The main bridge is 4.8 km long with 47 main spans of approximately 100 metres and two end spans of approximately 65 metres. Connected to the bridge are east and west approach viaducts each with 12 spans of 10 metre length and transition spans of 8 metres. The total width of the bridge deck is 18.5 metres.
The river crossing was designed to carry a dual two-lane carriageway, a dual gauge (broad and metre) railway, a high voltage (230 kV) electrical interconnector, telecommunication cables and a 750 mm diameter high pressure natural gas pipeline. The carriageways are 6.315 metres wide separated by a 0.57 metre width central barrier; the rail track is along the north side of the deck. On the main bridge, electrical interconnector pylons are positioned on brackets cantilevered from the north side of the deck. Telecommunication ducts run through the box girder deck and the gas pipeline is under the south cantilever of the box section. The bridge has been built by Hyundai Engineering and Construction (Korea) as a ‘design and build’ contract. TY Lin Assoc. of San Francisco carried out the design as a sub-contractor for Hyundai. The approach roads were constructed by Samwhan Corporation (Korea).

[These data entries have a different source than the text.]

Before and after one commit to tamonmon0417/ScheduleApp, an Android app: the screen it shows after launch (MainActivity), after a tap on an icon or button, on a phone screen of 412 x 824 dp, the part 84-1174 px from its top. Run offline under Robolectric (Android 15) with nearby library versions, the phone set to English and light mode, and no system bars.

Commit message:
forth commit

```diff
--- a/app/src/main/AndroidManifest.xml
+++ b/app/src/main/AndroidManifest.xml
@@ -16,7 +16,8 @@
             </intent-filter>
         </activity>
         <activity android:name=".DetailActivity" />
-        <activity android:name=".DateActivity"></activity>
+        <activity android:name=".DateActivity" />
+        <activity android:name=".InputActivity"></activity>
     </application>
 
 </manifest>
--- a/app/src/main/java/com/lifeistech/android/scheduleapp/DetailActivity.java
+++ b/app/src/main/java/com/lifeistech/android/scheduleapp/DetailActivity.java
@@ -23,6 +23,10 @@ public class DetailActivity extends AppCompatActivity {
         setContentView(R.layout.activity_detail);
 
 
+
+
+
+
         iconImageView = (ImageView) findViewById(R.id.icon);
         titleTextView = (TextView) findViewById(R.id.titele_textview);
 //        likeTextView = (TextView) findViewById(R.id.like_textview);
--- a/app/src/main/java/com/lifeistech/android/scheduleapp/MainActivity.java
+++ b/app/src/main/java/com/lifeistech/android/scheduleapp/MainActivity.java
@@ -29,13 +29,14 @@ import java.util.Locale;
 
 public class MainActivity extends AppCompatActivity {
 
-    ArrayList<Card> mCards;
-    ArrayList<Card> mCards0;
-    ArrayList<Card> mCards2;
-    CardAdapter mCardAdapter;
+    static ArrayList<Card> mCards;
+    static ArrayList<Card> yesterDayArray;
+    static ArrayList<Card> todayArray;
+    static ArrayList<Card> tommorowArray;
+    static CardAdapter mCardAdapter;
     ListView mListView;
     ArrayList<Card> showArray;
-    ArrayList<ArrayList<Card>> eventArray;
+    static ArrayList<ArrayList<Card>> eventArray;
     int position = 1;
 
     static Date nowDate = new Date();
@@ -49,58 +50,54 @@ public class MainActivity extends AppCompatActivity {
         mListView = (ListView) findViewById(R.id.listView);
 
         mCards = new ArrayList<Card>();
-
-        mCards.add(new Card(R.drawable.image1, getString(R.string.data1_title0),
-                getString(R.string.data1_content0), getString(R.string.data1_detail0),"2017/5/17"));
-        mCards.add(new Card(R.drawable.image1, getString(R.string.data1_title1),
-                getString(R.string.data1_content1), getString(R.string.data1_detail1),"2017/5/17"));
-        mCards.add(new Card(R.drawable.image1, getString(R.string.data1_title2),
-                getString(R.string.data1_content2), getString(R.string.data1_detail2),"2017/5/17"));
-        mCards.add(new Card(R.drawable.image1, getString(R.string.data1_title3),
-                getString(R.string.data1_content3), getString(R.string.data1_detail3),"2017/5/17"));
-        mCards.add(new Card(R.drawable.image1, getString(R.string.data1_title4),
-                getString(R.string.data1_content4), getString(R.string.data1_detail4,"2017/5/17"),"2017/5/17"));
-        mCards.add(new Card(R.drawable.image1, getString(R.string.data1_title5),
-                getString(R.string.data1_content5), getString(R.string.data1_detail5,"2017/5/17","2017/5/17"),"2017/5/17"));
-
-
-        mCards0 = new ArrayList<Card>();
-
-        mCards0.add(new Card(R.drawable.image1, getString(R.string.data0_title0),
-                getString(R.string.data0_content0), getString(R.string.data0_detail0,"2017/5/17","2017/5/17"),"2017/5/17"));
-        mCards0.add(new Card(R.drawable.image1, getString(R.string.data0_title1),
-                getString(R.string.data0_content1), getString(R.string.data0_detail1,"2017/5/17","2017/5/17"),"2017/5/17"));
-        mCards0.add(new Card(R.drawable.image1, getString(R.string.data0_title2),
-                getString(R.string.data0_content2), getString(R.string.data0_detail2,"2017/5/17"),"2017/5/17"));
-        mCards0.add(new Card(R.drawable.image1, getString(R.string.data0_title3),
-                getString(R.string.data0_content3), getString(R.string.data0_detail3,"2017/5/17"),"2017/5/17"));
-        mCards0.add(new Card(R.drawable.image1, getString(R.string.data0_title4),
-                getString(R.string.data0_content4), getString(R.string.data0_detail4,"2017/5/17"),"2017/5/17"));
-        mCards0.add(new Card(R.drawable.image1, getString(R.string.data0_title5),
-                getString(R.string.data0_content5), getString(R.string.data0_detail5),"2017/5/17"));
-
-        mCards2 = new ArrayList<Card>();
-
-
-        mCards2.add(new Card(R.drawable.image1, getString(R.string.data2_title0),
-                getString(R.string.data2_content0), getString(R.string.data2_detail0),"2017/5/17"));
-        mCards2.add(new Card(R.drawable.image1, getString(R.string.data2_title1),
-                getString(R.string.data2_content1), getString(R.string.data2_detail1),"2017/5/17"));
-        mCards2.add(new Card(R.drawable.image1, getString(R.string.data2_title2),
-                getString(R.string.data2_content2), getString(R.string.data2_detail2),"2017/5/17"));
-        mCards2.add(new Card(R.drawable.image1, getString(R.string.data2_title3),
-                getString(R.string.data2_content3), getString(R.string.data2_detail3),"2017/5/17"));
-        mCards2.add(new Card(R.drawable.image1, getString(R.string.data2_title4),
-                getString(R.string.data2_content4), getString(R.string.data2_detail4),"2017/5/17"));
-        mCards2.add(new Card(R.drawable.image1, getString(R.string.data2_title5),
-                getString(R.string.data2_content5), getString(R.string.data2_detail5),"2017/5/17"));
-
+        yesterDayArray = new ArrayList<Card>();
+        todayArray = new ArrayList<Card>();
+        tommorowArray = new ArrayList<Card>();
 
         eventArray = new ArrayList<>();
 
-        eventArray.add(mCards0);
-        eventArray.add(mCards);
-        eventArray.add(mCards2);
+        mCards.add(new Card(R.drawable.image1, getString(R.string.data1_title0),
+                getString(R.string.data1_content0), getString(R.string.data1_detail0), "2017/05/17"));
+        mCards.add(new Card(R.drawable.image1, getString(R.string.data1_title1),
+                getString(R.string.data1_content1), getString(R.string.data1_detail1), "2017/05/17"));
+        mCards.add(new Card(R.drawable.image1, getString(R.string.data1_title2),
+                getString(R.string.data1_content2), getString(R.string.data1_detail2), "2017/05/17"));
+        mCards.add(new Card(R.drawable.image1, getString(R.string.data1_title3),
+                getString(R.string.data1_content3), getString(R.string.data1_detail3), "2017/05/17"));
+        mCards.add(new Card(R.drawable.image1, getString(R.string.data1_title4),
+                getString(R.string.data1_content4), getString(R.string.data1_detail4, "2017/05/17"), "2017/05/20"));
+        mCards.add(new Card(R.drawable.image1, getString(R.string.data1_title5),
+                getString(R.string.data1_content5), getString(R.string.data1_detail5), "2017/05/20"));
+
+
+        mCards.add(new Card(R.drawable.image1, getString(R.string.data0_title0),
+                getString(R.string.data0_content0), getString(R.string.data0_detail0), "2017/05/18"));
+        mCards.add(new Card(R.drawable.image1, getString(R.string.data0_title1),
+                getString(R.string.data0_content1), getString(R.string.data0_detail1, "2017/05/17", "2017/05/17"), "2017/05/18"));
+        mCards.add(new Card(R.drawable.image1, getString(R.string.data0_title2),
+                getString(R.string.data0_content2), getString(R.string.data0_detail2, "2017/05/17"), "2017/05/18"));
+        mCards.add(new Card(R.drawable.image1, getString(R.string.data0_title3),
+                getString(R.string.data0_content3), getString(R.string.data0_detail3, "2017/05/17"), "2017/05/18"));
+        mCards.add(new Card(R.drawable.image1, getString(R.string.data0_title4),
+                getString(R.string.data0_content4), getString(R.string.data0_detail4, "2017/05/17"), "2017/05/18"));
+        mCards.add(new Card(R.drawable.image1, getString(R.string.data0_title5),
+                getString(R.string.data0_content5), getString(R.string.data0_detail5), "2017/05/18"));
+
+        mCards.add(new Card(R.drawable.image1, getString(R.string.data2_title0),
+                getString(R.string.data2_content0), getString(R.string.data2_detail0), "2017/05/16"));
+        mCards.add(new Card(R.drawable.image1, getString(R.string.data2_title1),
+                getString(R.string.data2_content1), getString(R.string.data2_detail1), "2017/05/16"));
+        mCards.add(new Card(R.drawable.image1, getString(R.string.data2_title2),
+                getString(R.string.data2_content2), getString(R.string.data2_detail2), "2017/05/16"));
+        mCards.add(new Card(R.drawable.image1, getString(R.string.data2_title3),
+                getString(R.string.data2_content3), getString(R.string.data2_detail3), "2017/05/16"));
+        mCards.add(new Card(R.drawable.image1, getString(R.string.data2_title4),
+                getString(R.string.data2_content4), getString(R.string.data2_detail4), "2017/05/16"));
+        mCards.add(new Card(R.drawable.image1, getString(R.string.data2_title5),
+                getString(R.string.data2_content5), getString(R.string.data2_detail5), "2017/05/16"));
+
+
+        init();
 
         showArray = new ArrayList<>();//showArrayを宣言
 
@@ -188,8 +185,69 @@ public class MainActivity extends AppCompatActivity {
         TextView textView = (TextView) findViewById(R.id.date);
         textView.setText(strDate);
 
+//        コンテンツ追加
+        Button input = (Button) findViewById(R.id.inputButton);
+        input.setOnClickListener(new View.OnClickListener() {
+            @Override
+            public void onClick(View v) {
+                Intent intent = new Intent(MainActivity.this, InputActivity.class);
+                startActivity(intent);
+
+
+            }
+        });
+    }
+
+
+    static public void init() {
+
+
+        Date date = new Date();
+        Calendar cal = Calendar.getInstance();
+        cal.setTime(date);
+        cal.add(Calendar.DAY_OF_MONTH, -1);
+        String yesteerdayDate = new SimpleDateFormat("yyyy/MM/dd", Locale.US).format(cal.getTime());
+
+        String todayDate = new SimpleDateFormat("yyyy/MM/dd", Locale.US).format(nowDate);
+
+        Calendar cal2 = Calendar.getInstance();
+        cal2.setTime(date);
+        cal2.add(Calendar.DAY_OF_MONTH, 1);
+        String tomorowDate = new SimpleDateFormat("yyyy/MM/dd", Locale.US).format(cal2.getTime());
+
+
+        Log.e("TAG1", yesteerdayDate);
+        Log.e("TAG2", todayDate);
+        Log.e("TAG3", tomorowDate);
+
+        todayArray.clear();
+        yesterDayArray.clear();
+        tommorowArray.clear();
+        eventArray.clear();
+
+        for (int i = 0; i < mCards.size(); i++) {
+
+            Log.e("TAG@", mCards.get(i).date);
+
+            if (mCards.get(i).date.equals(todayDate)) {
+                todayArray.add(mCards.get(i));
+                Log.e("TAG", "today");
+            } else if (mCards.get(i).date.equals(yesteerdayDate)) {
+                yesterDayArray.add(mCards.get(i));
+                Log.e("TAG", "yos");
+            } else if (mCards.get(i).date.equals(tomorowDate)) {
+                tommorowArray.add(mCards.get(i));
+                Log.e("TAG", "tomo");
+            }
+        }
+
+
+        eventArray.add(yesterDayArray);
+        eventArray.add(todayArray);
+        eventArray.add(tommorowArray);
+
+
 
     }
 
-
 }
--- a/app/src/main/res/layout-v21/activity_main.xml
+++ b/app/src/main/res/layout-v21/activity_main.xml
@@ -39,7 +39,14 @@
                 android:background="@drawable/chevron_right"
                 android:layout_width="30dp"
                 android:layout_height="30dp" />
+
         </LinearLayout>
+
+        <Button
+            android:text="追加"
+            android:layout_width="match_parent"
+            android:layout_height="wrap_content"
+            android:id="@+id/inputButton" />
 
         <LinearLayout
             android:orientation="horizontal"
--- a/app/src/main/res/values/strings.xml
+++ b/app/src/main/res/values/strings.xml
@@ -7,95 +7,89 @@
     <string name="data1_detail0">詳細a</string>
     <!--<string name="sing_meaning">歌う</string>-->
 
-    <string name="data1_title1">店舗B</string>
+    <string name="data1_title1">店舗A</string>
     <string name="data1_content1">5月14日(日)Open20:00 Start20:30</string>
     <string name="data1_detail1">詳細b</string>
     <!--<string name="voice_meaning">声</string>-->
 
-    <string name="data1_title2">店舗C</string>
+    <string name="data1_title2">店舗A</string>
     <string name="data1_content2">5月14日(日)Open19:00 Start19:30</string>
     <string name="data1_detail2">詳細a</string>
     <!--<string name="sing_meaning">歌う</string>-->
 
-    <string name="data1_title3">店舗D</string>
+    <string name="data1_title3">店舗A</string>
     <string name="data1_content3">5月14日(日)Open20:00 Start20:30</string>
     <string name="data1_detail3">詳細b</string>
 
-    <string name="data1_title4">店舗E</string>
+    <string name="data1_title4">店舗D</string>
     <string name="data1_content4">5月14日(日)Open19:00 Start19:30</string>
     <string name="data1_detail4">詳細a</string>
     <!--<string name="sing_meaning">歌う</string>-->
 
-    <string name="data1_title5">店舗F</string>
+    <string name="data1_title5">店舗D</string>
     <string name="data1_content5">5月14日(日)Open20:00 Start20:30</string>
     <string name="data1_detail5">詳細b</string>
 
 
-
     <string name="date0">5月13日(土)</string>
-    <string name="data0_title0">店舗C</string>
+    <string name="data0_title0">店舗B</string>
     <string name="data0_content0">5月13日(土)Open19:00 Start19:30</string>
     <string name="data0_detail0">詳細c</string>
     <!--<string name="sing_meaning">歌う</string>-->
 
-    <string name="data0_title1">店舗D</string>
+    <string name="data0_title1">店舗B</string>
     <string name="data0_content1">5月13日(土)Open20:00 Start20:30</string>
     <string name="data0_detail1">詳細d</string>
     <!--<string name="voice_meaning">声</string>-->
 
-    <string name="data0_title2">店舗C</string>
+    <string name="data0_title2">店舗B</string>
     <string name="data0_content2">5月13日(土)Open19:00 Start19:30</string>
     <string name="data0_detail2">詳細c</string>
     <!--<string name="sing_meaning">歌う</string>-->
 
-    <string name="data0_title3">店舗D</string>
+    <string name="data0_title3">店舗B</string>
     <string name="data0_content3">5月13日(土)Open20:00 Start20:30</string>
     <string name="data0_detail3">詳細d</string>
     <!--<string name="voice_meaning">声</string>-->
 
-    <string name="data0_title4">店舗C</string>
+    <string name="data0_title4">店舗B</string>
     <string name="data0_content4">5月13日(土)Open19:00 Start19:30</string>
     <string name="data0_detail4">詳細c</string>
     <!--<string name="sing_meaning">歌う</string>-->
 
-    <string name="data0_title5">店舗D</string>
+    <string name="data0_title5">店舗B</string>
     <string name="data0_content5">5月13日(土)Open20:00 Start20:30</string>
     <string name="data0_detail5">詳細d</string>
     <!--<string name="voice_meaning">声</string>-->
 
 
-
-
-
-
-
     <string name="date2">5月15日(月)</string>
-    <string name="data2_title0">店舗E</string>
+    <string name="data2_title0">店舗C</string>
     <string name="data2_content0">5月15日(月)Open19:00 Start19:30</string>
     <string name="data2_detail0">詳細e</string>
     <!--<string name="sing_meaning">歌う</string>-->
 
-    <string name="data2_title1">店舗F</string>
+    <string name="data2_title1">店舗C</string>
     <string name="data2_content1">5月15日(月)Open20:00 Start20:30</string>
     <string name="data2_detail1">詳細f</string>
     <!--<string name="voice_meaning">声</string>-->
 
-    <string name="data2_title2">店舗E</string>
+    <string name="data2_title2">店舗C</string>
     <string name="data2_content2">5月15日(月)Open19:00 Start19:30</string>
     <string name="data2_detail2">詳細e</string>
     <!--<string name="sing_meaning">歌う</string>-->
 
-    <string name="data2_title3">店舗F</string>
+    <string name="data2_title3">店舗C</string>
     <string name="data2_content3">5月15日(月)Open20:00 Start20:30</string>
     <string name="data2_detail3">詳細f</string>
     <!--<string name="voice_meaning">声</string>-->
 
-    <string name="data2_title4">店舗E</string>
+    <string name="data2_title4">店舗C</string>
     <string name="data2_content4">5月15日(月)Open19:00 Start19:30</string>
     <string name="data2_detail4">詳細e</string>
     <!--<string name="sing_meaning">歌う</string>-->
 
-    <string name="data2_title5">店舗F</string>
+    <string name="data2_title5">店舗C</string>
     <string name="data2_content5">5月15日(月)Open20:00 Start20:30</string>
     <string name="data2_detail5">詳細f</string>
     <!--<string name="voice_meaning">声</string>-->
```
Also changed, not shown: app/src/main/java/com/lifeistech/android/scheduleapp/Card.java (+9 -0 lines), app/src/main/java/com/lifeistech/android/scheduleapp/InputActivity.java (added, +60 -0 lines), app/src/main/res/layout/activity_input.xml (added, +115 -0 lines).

Considering the fact that the width of the main channel does not exceed 3.5 km, and after making allowances for floods, a bridge length of 5 km was considered adequate. In October 1995, one year after the start of physical work of the bridge, a bridge length of 4.8 km, instead of a flood-width of the river at 14 km, was finalised. This narrowing was essential to keep the overall project cost within economic viability. It has, however, required considerable river training work to keep the river under the bridge.